Earlier this year, J and others v Commissioner of Police for the Metropolis [2013] EWHC 32 (QB) saw part of the claims struck out. The Court held that the Investigatory Powers Tribunal had exclusive jurisdiction over the claims under the Human Rights Act 1998; it struck out these parts accordingly. It observed that conduct breaching Article 3 (inhuman and degrading treatment) – which included the claims relating to sexual activity – could not be authorised under RIPA, but conduct breaching Article 8 (privacy) could be authorised. Sexual activity with undercover officers did not necessarily engage Article 3.

Those parts of the claims which did not concern the Human Rights Act 1998 (actions at common law and for alleged breaches of statutory duties) were not exclusively within the Investigatory Powers Tribunal’s jurisdiction and were thus not struck out as an abuse of process, notwithstanding the police’s difficulties in presenting its case due to the ‘neither confirm nor deny’ approach to covert sources.
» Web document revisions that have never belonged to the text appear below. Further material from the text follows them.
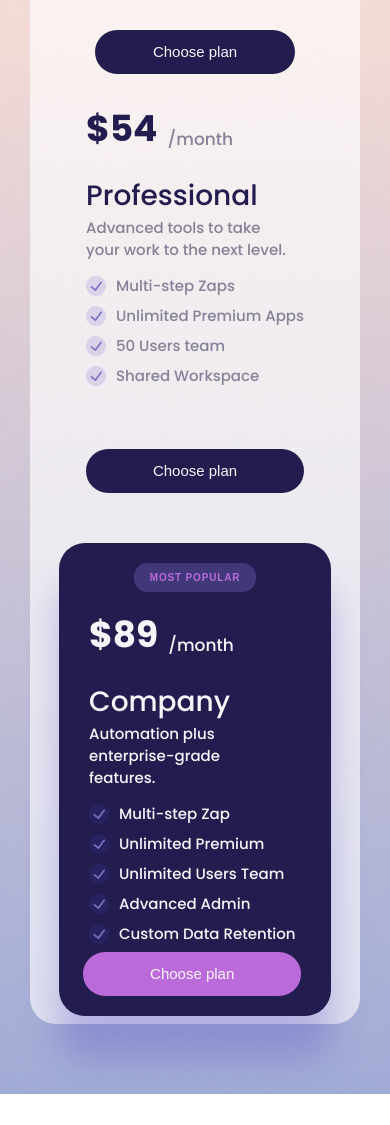
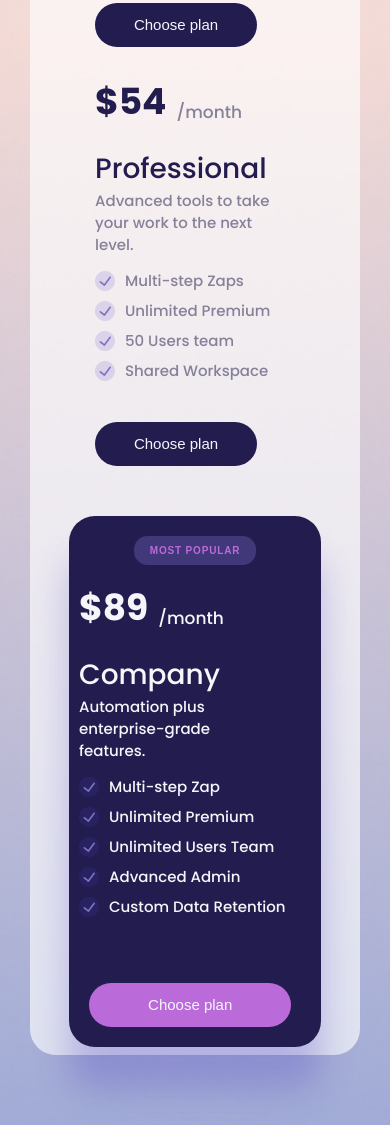
Before and after one commit to YuliyaAdamiv/TariffPlans, a website: page src/html/index.html in a window 390 px wide. Shown: the part 808-1933 px from the top of the page. Before the commit the page ends 1902 px from the top, so only its background shows below. Drawn offline with Linux system fonts and the light colour scheme; files that its build step writes are made by us from their sources; files whose address does not match are found by name.

Commit message:
edit responsive

```diff
--- a/src/html/index.html
+++ b/src/html/index.html
@@ -29,8 +29,8 @@
                         here to
                         help you scale.</div>
                     <div id='title-btn' class='title-btn'>
-                        <button id='monthly' class="btn active" onclick="monthlyPrice()">MONTHLY</button>
-                        <button id='yearly' class="btn" onclick="yearlyPrice()">YEARLY</button>
+                        <button id='monthly' class="btn active title-yearly" onclick="monthlyPrice()">MONTHLY</button>
+                        <button id='yearly' class="btn title-yearly" onclick="yearlyPrice()">YEARLY</button>
                     </div>
                 </div>
             </section>
@@ -72,7 +72,7 @@
                         </div>
                         <div class="tariff-item">
                             <img src='img/Pricing/check-circle-1.png' alt="check">
-                            <p>Unlimited Premium Apps</p>
+                            <p>Unlimited Premium</p>
                         </div>
                         <div class="tariff-item">
                             <img src='img/Pricing/check-circle-1.png' alt="check">
--- a/src/scss/header.scss
+++ b/src/scss/header.scss
@@ -35,5 +35,12 @@
   }
   .container-header {
     padding: 40px 27px;
+    margin: 0 30px;
   }
 }
+@media (max-width: 420px) {
+  .container-header {
+    padding: 40px 27px;
+    margin: 0;
+  }
+}
--- a/src/scss/main.scss
+++ b/src/scss/main.scss
@@ -35,6 +35,11 @@ button {
     padding: 40px 80px 70px 80px;
   }
 }
+@media (max-width: 999px) {
+  .container {
+    padding: 40px 20px 70px 20px;
+  }
+}
 @media (max-width: 768px) {
   .container {
     padding: 40px 30px 70px 30px;
--- a/src/scss/tariff.scss
+++ b/src/scss/tariff.scss
@@ -144,11 +144,106 @@
 }
 @media (max-width: 999px) {
   .tariff {
+    padding: 40px 0 40px 20px;
+  }
+  .tariff .card {
+    margin-right: 9%;
+  }
+  .card-3 {
+    width: 266px;
+    right: 15px;
+    padding: 20px 10px;
+  }
+  .popular {
+    margin: 0 auto 20px;
+    display: block;
+  }
+  .tariff-choose {
+    width: 90%;
+    padding: 11px 20px;
+    left: 0;
+  }
+  .tariff-description {
+    max-width: 188px;
+  }
+  .violet {
+    padding: 11px 20px;
+  }
+}
+@media (max-width: 820px) {
+  .tariff {
+    padding: 40px 0 40px 20px;
+  }
+  .card-3 {
+    width: 246px;
+    right: 15px;
+    padding: 20px 10px;
+  }
+  .popular {
+    margin: 0 auto 20px;
+    display: block;
+  }
+  .tariff-choose {
+    width: 90%;
+    padding: 11px 20px;
+    left: 0;
+  }
+  .tariff-description {
+    max-width: 188px;
+  }
+  .violet {
+    padding: 11px 20px;
+  }
+  .tariff .card {
+    margin-right: 6%;
+  }
+  //   .tariff {
+  //     justify-content: space-between;
+  //   }
+  //   .tariff .card {
+  //     margin-right: 17%;
+  //   }
+  //   .card-3 {
+  //     position: relative;
+  //     margin: 50px 0;
+  //     top: 0;
+  //     right: 0;
+  //   }
+}
+@media (max-width: 920px) {
+  //   .tariff .card {
+  //     margin-right: 9%;
+  //   }
+}
+@media (max-width: 768px) {
+  .tariff {
+    padding: 40px 45px 40px 45px;
+  }
+  .card {
+    margin-top: 32px;
+  }
+  .tariff-description {
+    max-width: 180px;
+  }
+  .tariff .card {
+    margin-right: 10%;
+  }
+
+  .popular {
+    margin: 0 auto 20px;
+    display: block;
+  }
+  .card-3 {
+    width: 200px;
+    height: 531px;
+  }
+  .tariff-choose {
+    padding: 11px 27px;
+  }
+  .tariff {
     justify-content: space-between;
   }
-  .tariff .card {
-    margin-right: 17%;
-  }
+
   .card-3 {
     position: relative;
     margin: 50px 0;
@@ -156,62 +251,38 @@
     right: 0;
   }
 }
-@media (max-width: 920px) {
+@media (max-width: 600px) {
   .tariff .card {
-    margin-right: 9%;
+    margin-right: 20px;
+  }
+  .tariff {
+    padding: 40px 0 40px 20px;
   }
 }
-@media (max-width: 768px) {
-  .card {
-    margin-top: 32px;
-  }
-  .tariff-description {
-    max-width: 200px;
-  }
-  .tariff .card {
-    margin-right: 3%;
-  }
-
-  .popular {
-    margin: 0 auto 20px;
-    display: block;
-  }
-  .card-3 {
-    width: 210px;
-  }
-  .tariff-choose {
-    padding: 11px 27px;
-  }
-}
-@media (max-width: 600px) {
+@media (max-width: 480px) {
   .tariff {
     display: flex;
     flex-direction: column;
     align-items: center;
     padding: 0;
-  }
-  .tariff .card {
-    margin-right: 0;
+    margin: 0 30px;
   }
   .card-3 {
-    width: 272px;
-    margin-bottom: 8px;
-  }
-  .tariff-choose {
-    padding: 11px 56px;
-  }
-}
-@media (max-width: 480px) {
-  .card-3 {
-    width: 272px;
+    width: 252px;
     margin-bottom: 8px;
   }
   .popular {
     margin: 0 auto 20px;
     display: block;
   }
-  .card-2,
-  .card-1 {
-    padding-bottom: 32px;
+
+  .tariff-choose {
+    padding: 11px 30px;
   }
 }
+@media (max-width: 420px) {
+  .tariff {
+    padding: 0;
+    margin: 0;
+  }
+}
--- a/src/scss/title.scss
+++ b/src/scss/title.scss
@@ -33,15 +33,12 @@
 }
 .title-yearly {
   color: $text-btn;
-  background-color: $base-color;
+  background: $base-color;
 }
 .active {
   background-color: $light-violet;
   color: $base-color;
   box-shadow: $shadow-btn;
-}
-button.title-yearly {
-  background: $base-color;
 }
 .title-items {
   display: flex;
@@ -54,7 +51,7 @@ button.title-yearly {
 }
 .title-btn {
   display: flex;
-  background: $yearly;
+  background: $base-color;
   border-radius: 22px;
 }
 @media (max-width: 900px) {
@@ -73,11 +70,19 @@ button.title-yearly {
     margin-bottom: 37px;
   }
 }
-@media (max-width: 360px) {
+@media (max-width: 480px) {
+  .title {
+    margin: 0 30px;
+  }
+}
+@media (max-width: 420px) {
   .title-item {
     font-size: 38px;
   }
   .title-items div:nth-child(1) {
     margin-right: 0px;
   }
+  .title {
+    margin: 0;
+  }
 }
```
Also changed, not shown: dist/css/style.css, dist/index.html.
Unlike with the phone-hacking cases, it is not clear when this case will resume before the Court/Tribunal.

Robin Hopkins

 

SUPREME COURT JUDGMENT ON THE INVESTIGATORY POWERS TRIBUNAL

December 11th, 2009 by Anya Proops QC
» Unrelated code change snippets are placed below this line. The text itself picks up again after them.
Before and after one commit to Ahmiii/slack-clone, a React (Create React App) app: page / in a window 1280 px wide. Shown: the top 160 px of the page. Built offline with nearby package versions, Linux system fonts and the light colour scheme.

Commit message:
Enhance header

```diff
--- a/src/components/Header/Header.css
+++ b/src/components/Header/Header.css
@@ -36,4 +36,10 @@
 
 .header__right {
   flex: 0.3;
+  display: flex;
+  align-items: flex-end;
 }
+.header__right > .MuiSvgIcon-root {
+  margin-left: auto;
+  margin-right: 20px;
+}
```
This week the Supreme Court handed down an important judgment on the jurisdictional scope of the Investigatory Powers Tribunal (IPT): R (on the application of A) v B [2009] UKSC 12. The case involved a former spy, ‘A’, who wished to publish a manuscript relating to the successes, failures and recruiting techniques of MI5. MI5 had refused to authorise the publication of certain elements of the manuscript under the Official Secrets Act 1989. A subsequently brought a claim for judicial review in the administrative court challenging MI5’s decision. The claim was advanced in particular on the basis that MI5’s refusal breached A‘s right to freedom of expression under Article 10 of the European Convention of Human Rights. The claim was resisted on the basis that, under s. 65 of the Regulation of Investigatory Powers Act (RIPA), it was the Investigatory Powers Tribunal (IPT) which had exclusive jurisdiction to hear any challenge made against MI5’s decision, irrespective of whether or not that challenge was made under the Human Rights Act 1998 (HRA). A’s claim for judicial review was allowed at first instance. In summary, Collins J held that the High Court exercised jurisdiction in respect of the claim in parallel with the IPT ([2008] 4 All ER 511). Collins J’s judgment was subsequently overturned by a majority of the Court of Appeal ([2009] 3 WLR 717). The Supreme Court has now unanimously upheld the Court of Appeal’s majority judgment. In essence, the Supreme Court held that:

 

  • the wording of s. 65 RIPA should be construed broadly so as to ensure that, where decisions of this nature were in issue, they should be heard by the IPT, even if they embraced challenges brought under the HRA;

 

  • the fact that s. 65 operated to oust the jurisdiction which the ordinary courts would otherwise have to hear a human rights challenge was not objectionable on constitutional grounds (i.e. it did not constitute an unlawful ouster). In particular, the ouster of jurisdiction embodied in s. 65 was lawful because: (a) it had been provided for in clear terms under the relevant legislation; and (b) it did not operate to prevent judicial scrutiny of the particular decision but instead merely ensured that that scrutiny was conducted by the IPT;

 

  • the mere fact that the IPT procedures were more secretive than those which would apply in the ordinary courts did not mean that there would be any breach of A’s right to a fair trial under Article 6 ECHR. The use of such procedures could be justified in view of the fact that determination of A’s claim would entail consideration of information which raised issues of national security. (It was noted in the judgment that an application to the ECtHR is currently pending on the question of whether certain of the IPT rules breach various articles of the Convention, including articles 6, 8 and 10).

 

The judgment is likely to be seen as controversial in certain quarters, not least because the secretive nature of the IPT process is regarded by many as being inherently unjust. 11KBW’s Jason Coppel appeared on behalf of B before the Supreme Court.  See further my post on the recent application of the IPT process to a surveillance procedure applied by a local authority.